Once you’ve tested your strategy for a few months (hopefully on the FTMO free trial), don’t start your evaluation with the $200k Challenge.
Instead, start off with one of the smaller challenges, like the $10,000 or $25,000 one.
And then, once you’ve passed it, you can use the profits to pay for bigger challenges, like the 100k or 200k.
If this works, you’ll effectively risk just €155 in order to get your hands on six figures of prop firm funding.
And if you fail the evaluation, you will still have gained real, valuable experience of a prop firm challenge. And it’ll have cost you €155, not €1080.
Trade small at first
Good risk management practice generally says that you shouldn’t risk more than 1-2% of your account per trade.
However, in terms of the FTMO Challenge, when you bear in mind that you can’t ever lose more than 5% of the starting balance in a day, 2% is really quite high. Risking that amount is actually risking 40% of what you can afford to lose in a day.

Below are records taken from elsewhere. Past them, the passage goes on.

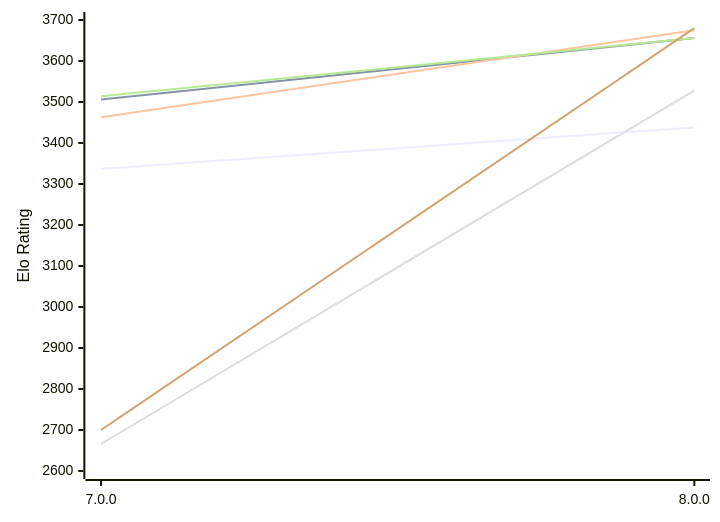
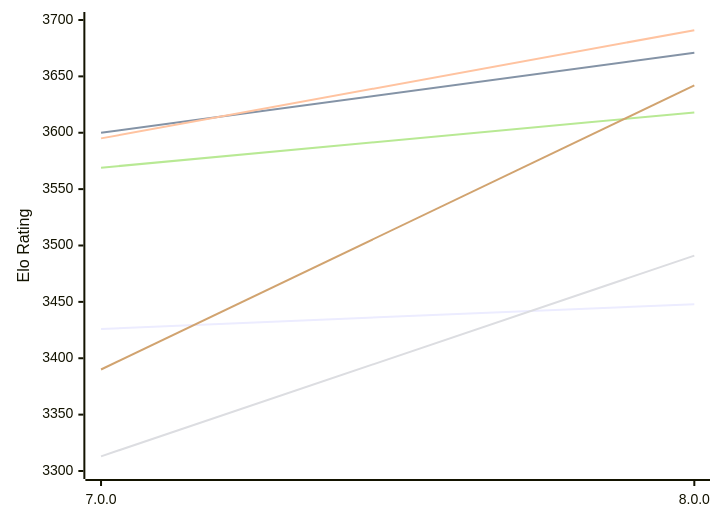
Before and after one commit to computer-chess-index/cci: the first of 2 diagrams in engines/PlentyChess.md, drawn with Mermaid. The commit also changed other lines of this file, not shown here.

Commit message:
Update CCI Ratings (ELO VLTC) - 2026-11-14

````diff
--- a/engines/PlentyChess.md
+++ b/engines/PlentyChess.md
@@ -55,12 +55,12 @@
 ```mermaid
 %%{init: {"theme":"base","themeVariables":{"seriesColors:['#a3a3a3','#222221','#faa371']}}}%%
 xychart-beta
   x-axis ["7.0.0", "8.0.0"]
-  y-axis "Elo Rating" 2600 --> 3700
-  line "E1: STC (8.0+0.08s)" [3337, 3438]
-  line "E1: LTC (60.0+0.60s)" [3506, 3656]
-  line "E1: VLTC (2m24s+1.12s)" [3463, 3675]
-  line "P1: STC (8.0+0.08s)" [2666, 3528]
-  line "P1: LTC (60.0+0.60s)" [3514, 3656]
-  line "P1: VLTC (2m24s+1.12s)" [2700, 3680]
+  y-axis "Elo Rating" 3300 --> 3700
+  line "E1: STC (8.0+0.08s)" [3426, 3448]
+  line "E1: LTC (60.0+0.60s)" [3600, 3671]
+  line "E1: VLTC (2m24s+1.12s)" [3595, 3691]
+  line "P1: STC (8.0+0.08s)" [3313, 3491]
+  line "P1: LTC (60.0+0.60s)" [3569, 3618]
+  line "P1: VLTC (2m24s+1.12s)" [3390, 3642]
 ```
````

With this in mind, consider the importance of trading small at first. The good thing about small early wins, of course, is that they’re psychologically much better than the stress of bringing the account into a loss at the very start and having to dig yourself out of a hole. Here’s Paladin Bhutia’s FTMO strategy for passing the challenge:

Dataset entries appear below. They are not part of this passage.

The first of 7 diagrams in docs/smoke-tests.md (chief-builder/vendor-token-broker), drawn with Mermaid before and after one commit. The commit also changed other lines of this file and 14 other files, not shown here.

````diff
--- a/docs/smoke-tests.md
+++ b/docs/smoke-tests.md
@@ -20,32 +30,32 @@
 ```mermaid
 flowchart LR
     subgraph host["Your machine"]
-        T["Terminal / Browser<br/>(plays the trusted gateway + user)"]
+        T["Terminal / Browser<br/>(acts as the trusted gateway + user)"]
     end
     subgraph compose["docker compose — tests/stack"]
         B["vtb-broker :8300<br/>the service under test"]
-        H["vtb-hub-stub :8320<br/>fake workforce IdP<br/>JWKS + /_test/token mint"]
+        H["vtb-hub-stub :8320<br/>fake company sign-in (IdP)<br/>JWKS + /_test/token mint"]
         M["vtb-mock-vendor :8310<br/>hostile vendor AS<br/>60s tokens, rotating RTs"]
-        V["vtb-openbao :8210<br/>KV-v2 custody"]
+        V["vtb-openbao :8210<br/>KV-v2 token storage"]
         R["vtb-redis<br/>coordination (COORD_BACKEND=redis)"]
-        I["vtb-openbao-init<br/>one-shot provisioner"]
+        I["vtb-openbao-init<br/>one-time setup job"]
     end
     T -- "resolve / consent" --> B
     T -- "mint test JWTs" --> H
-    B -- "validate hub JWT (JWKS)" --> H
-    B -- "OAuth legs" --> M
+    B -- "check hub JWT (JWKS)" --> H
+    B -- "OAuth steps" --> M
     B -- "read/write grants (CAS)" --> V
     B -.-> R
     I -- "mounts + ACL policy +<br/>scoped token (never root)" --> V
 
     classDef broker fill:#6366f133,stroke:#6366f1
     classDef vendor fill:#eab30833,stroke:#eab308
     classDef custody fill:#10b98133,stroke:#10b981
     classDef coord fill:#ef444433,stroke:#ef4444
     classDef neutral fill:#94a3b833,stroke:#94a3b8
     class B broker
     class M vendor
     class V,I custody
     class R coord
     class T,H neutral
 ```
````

- Risk just 0.5% per trade until you have increased the original account balance by 2%.
- Once you’ve hit that 2% gain, your next two trades should risk 1%. If they both fail, you’ll go back to the beginning and risk 0.5% per trade.

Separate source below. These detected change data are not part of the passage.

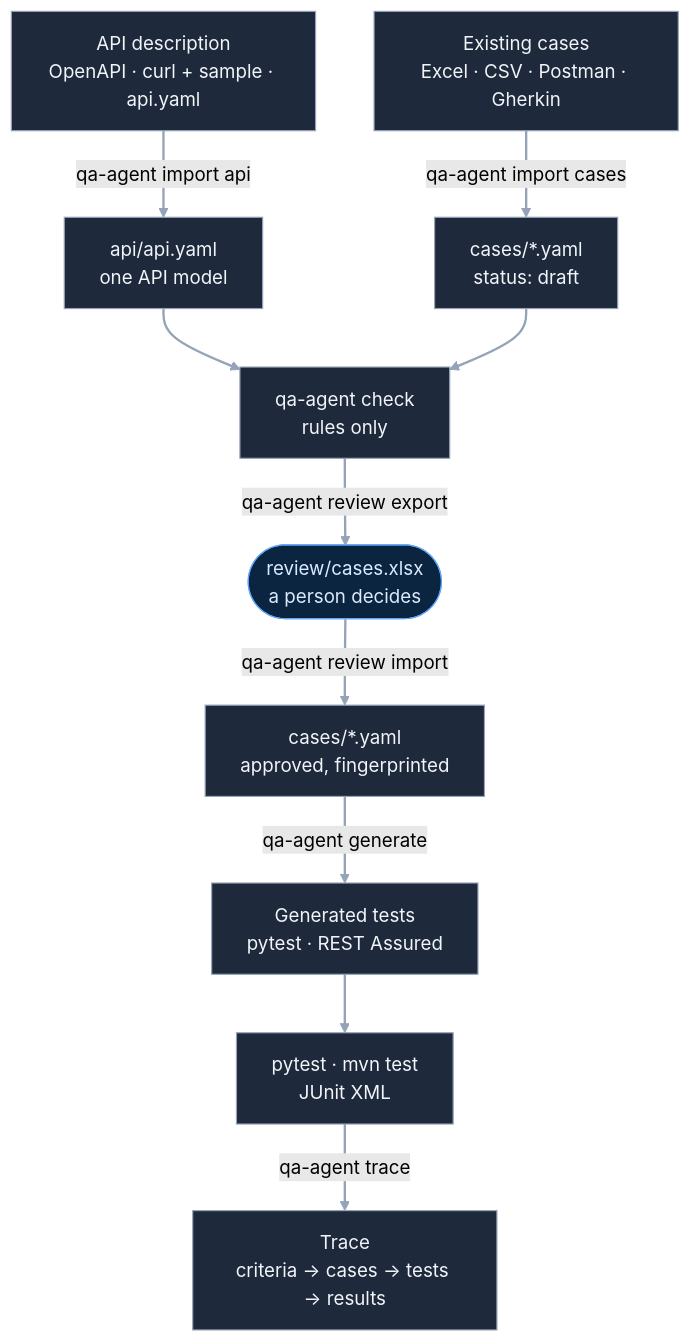
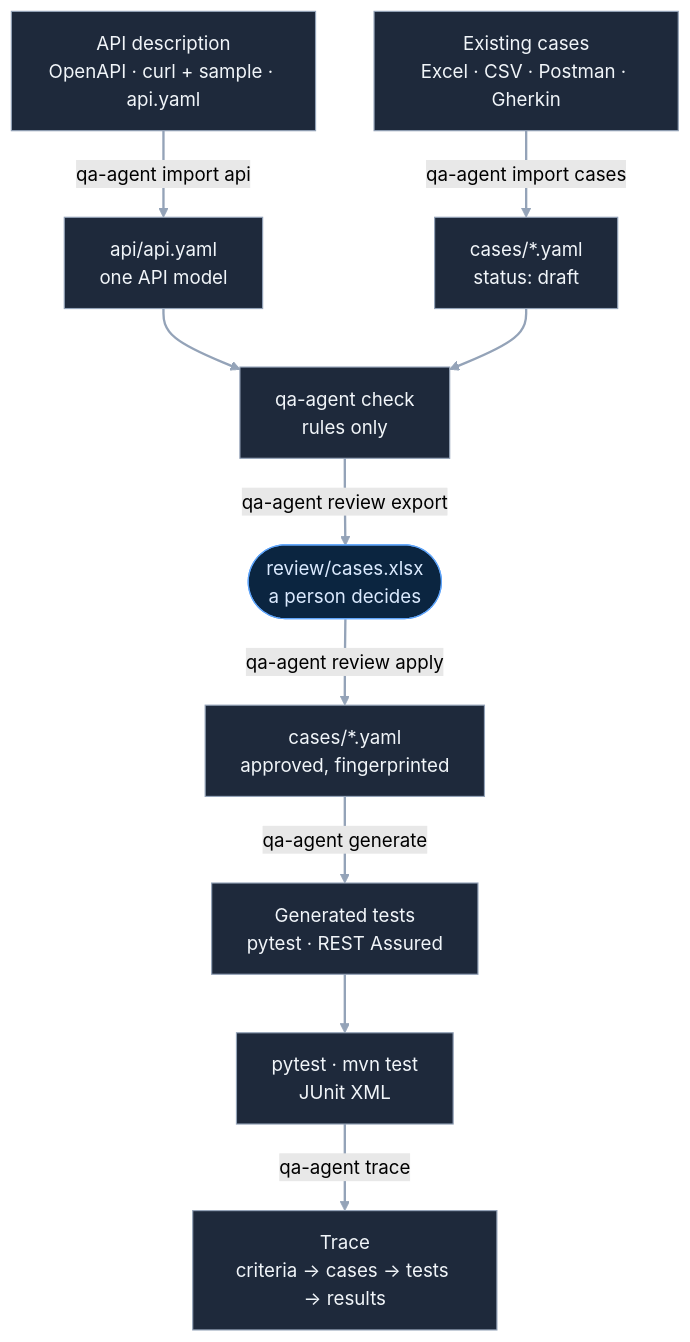
The third of 3 diagrams in docs/lld.md (rahulsharma-qe/api-qa-agent), drawn with Mermaid (forest theme) before and after one commit. The commit also changed other lines of this file and 12 other files, not shown here.

First line of the commit message:
Rename qa-agent review import to review apply

````diff
--- a/docs/lld.md
+++ b/docs/lld.md
@@ -408,17 +408,17 @@
 ```mermaid
 flowchart TB
   API["API description<br/>OpenAPI · curl + sample · api.yaml"] -->|"qa-agent import api"| AM["api/api.yaml<br/>one API model"]
   OLD["Existing cases<br/>Excel · CSV · Postman · Gherkin"] -->|"qa-agent import cases"| C["cases/*.yaml<br/>status: draft"]
   AM --> CHK["qa-agent check<br/>rules only"]
   C --> CHK
   CHK -->|"qa-agent review export"| S(["review/cases.xlsx<br/>a person decides"])
-  S -->|"qa-agent review import"| A["cases/*.yaml<br/>approved, fingerprinted"]
+  S -->|"qa-agent review apply"| A["cases/*.yaml<br/>approved, fingerprinted"]
   A -->|"qa-agent generate"| G["Generated tests<br/>pytest · REST Assured"]
   G --> R["pytest · mvn test<br/>JUnit XML"]
   R -->|"qa-agent trace"| T["Trace<br/>criteria → cases → tests → results"]
   classDef box fill:#1e293b,stroke:#94a3b8,color:#f1f5f9
   classDef person fill:#0b2540,stroke:#60a5fa,color:#dbeafe
   class API,AM,OLD,C,CHK,A,G,R,T box
   class S person
   linkStyle default stroke:#94a3b8,stroke-width:2px
 ```
````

- Keep risking 1% until the final week of your Challenge.
FTMO Strategy for the final week:
- You can risk a bulk of your profits, e.g. 2 – 3% per trade. You will either pass the Challenge or keep your account in the green to secure the free repeat.
If you are 1-5% in profit:
- Under no circumstances allow your account to drop below the original balance. Risk 90% of your profit in order to get the extension. If you don’t get it, you’ll get the free repeat (which is what would happen anyway with less than 5% profit).
Micro vs. Macro events
Here’s a great tip from Kieran from TraderSeed.io. Kieran is an FTMO trader himself and has the withdrawals to prove it. He reminds traders to think in the long-term as well as in the short-term. For example, think about current and upcoming changes in the world. A key world event, such as high-impact economic or political news, or a conflict, could deliver the price change you need to hit the profit target in a small number of trades.
Check out Kieran’s ideas for passing in the video below:
FTMO Strategy – Asymmetric Compounding
In the video below, Adam Wenig from Blue Edge Crypto discusses a fascinating FTMO strategy. You could theoretically pass the Challenge in as few as two trades.
The key to the strategy is asymmetric compounding and trades with a 1% risk and a 1:3 risk-to-reward ratio so that you gain 3 dollars for every 1 dollar your risk. The two winning trades must be successive.
- First trade: 1% risk, with a 1:3 risk-to-reward ratio.
- Second trade: risk another 1% of your original account balance, plus the profit from the winning trade, with the same 1:3 RR. This sum is equivalent to risking 4% of the original account balance.
- If this second trade is successful, it will deliver a 12% gain of the original account balance.
For example, on a $100,000 account.
- The first successful trade, risking $1,000, brings in $3,000 profit. The account now stands at $103,000.
- The second trade risks another $1,000 (1% of the original account balance) plus the profit of the previous trade. So $4,000 in total.
- The second $4,000 trade, on a 1:3 RR, is successful and brings $12,000.
- $12,000 is 12% of the original account balance. The profit target has been met. All that’s required now is to consider the other trading objectives: the obvious one will be minimum trading days.
The good thing about this strategy is that a 1:3 risk-to-reward ratio is that you can be wrong three times in a row, but you’ll break even so long as your fourth trade is successful.
Take a look at Adam’s video below for more details on this strategy: